Gooden, who spoke at the 10 a.m. ceremony, recited the famous opening lines of Charles Dickens’ novel “A Tale of Two Cities” and how, similar to 18th-century France, 21st-century America was also facing “the best of times” and “the worst of times.”
The Fort Smith Schools superintendent pointed to income inequality in the United States, where the top 20 percent of households possess more than 80 percent of the wealth, contrasted with the high standard of living in the U.S. and the advances in healthcare, technology, and transportation.
“Truly, there are contrasts which challenge people of all ages, but for those of us who choose to look at the proverbial glass as half full, we might say it is ‘the best of times,’” Gooden said.
Gooden also urged graduates to do four things after graduation: grow in their careers, be aware of their civic responsibility, help those around them and be a role model to others.
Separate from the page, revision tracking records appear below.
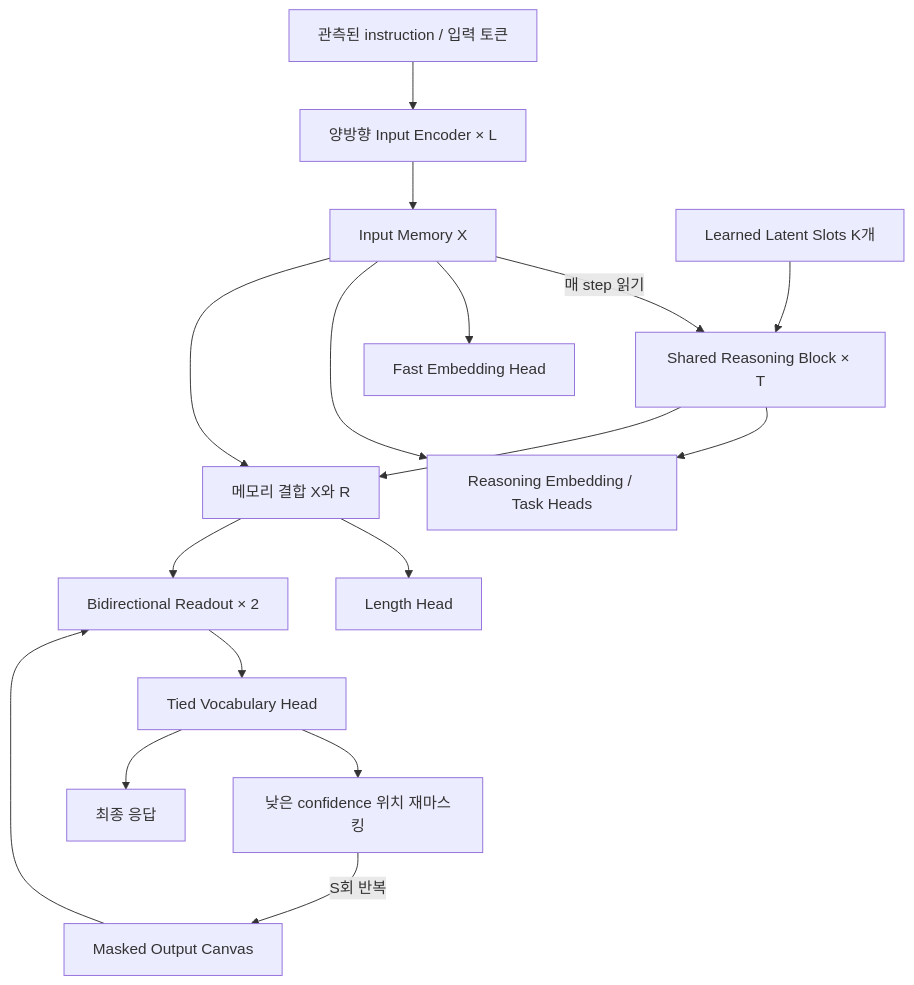
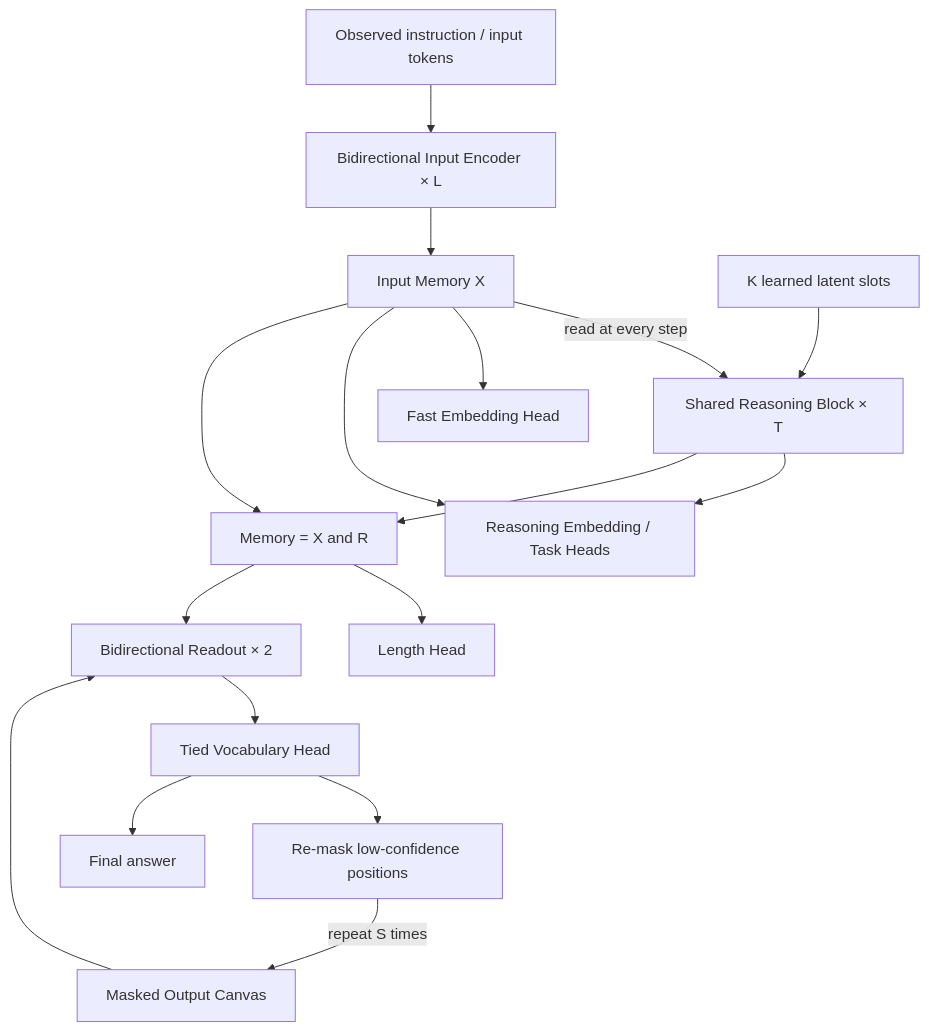
The diagram in docs/ARCHITECTURE.md (alice-noa-chan/nuri), drawn with Mermaid before and after one commit. The commit also changed other lines of this file, not shown here.

First line of the commit message:
docs: translate the architecture spec into English

````diff
--- a/docs/ARCHITECTURE.md
+++ b/docs/ARCHITECTURE.md
@@ -19,19 +19,19 @@
 ```mermaid
 flowchart TD
-    I[관측된 instruction / 입력 토큰] --> E[양방향 Input Encoder × L]
+    I[Observed instruction / input tokens] --> E[Bidirectional Input Encoder × L]
     E --> X[Input Memory X]
-    R0[Learned Latent Slots K개] --> R[Shared Reasoning Block × T]
-    X -->|매 step 읽기| R
+    R0[K learned latent slots] --> R[Shared Reasoning Block × T]
+    X -->|read at every step| R
     X --> F[Fast Embedding Head]
     X --> H[Reasoning Embedding / Task Heads]
     R --> H
-    R --> C[메모리 결합 X와 R]
+    R --> C[Memory = X and R]
     X --> C
     C --> L[Length Head]
     A[Masked Output Canvas] --> G[Bidirectional Readout × 2]
     C --> G
     G --> V[Tied Vocabulary Head]
-    V --> U[낮은 confidence 위치 재마스킹]
-    U -->|S회 반복| A
-    V --> O[최종 응답]
+    V --> U[Re-mask low-confidence positions]
+    U -->|repeat S times| A
+    V --> O[Final answer]
 ```
````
He closed out his speech by returning to “A Tale of Two Cities” and tasking students to take control of their futures.
“So, is it the best of times, or the worst of times? You have the ability to define this for yourselves,” Gooden said. “How you approach challenges which certainly will come, how you face disappointments which we will all face, and how you resolve each day to be a blessing to others will help you and those [around you] to experience the best of times as a reflection of you.”
Speaking at the 2 p.m. ceremony, Sicard, who is president and chief executive officer of First National Bank, urged graduates to be grateful for what they have as they advance in their careers.
“When we reflect on how much we have to be grateful for … It allows us to be open-minded, and willing to learn from others, instead of always having to protect our point of view,” Sicard said. “It allows us seek enlightenment and allows us to enjoy the moment instead of always trying to be perfect. It builds and improves relationships, reduces anxiety, helps us to stay grounded, improves our judgment, and builds trust and admiration.”
Sicard concluded his remarks by pointing to a common characteristic he saw in leaders: “Their fear of failure was far surpassed by their fear of not trying.”
“It’s often said that experience is the best teacher, but I’d argue that only closely-examined experience is our best teacher,” Sicard said. “In making a commitment to yourself to learning something new every day, you will not only enjoy what you will discover, but you will be able to apply your knowledge and become a teacher for future generations.”
Dr. Paul B. Beran, UAFS chancellor, introduced both speakers and also addressed graduates on the need to adapt to change throughout their careers.
“Talk to anyone in business, industry or education, and they will tell you that change is happening all around us at breakneck speed,” Beran said. “Your education has provided you many of the tools you need to keep up with the speed of change. But if you want real success – no matter how you define that term for yourself – the reality is you have to move faster than the change.”
The day was bittersweet for the more than 650 graduates receiving bachelor’s or associate degrees or technical certificates after completing graduation requirements during the fall semester and second summer term.
“To walk across that stage was a surreal experience, not only because it marked the culmination of my time at UAFS, but because it is celebrating the journey it took to get here,” said student Tony Jones of Fort Smith. “I know that the lessons I have learned will carry me into the next phase of my life.”
In addition to Chancellor Beran, UAFS administrators presenting candidates were Dr. Georgia Hale, provost and senior vice chancellor; Dr. Ken Warden, dean of the College of Applied Science and Technology; Dr. Ashok Subramanian, dean of the College of Business; Dr. Carolyn Mosley, dean of the College of Health Sciences; Dr. Paul Hankins, dean of the College of Communication, Languages, Arts and Social Sciences; Dr. Ron Darbeau, dean of the College of Science, Technology, Engineering and Mathematics; Dr. Norm Dennis, senior associate dean for the College of Engineering at the University of Arkansas – Fayetteville; and Wayne Womack, registrar.
Ceremony participants also included a musical prelude by the UAFS Symphonic Band, under the direction of Dr. Alex Zacharella; a performance of “The Star Spangled Banner” by Dr. Rager Moore and Kirsten Binns, UAFS alumna; a call to order by Dr. Lory Conrad, chief marshal and bearer of the mace; the presentation of the colors by the UAFS ROTC; and a welcome to the Alumni Association by Rick Goins, alumni director at UAFS.
Pre-ceremony music and a post-recessional bell peal were performed on the Donald W. Reynolds Bell Tower Carillon by Dr. Stephen Husarik, head carillonneur.